> _Goal of the exercise_: Every record must reappear in the answer exactly as given.

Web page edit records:
Segment Open
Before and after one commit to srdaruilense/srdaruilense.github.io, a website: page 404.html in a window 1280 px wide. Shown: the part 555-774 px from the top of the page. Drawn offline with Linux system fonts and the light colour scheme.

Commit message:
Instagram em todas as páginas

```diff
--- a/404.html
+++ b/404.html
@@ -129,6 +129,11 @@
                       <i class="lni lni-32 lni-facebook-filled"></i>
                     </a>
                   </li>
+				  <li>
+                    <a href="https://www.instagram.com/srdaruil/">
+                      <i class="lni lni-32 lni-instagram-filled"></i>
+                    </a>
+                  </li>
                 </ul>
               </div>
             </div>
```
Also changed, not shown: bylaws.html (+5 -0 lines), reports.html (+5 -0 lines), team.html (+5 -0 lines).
Segment Closed
> _Response to the exercise_:
Before and after one commit to srdaruilense/srdaruilense.github.io, a website: page 404.html in a window 1280 px wide. Shown: the part 555-774 px from the top of the page. Drawn offline with Linux system fonts and the light colour scheme.

Commit message:
Instagram em todas as páginas

```diff
--- a/404.html
+++ b/404.html
@@ -129,6 +129,11 @@
                       <i class="lni lni-32 lni-facebook-filled"></i>
                     </a>
                   </li>
+				  <li>
+                    <a href="https://www.instagram.com/srdaruil/">
+                      <i class="lni lni-32 lni-instagram-filled"></i>
+                    </a>
+                  </li>
                 </ul>
               </div>
             </div>
```
Also changed, not shown: bylaws.html (+5 -0 lines), reports.html (+5 -0 lines), team.html (+5 -0 lines).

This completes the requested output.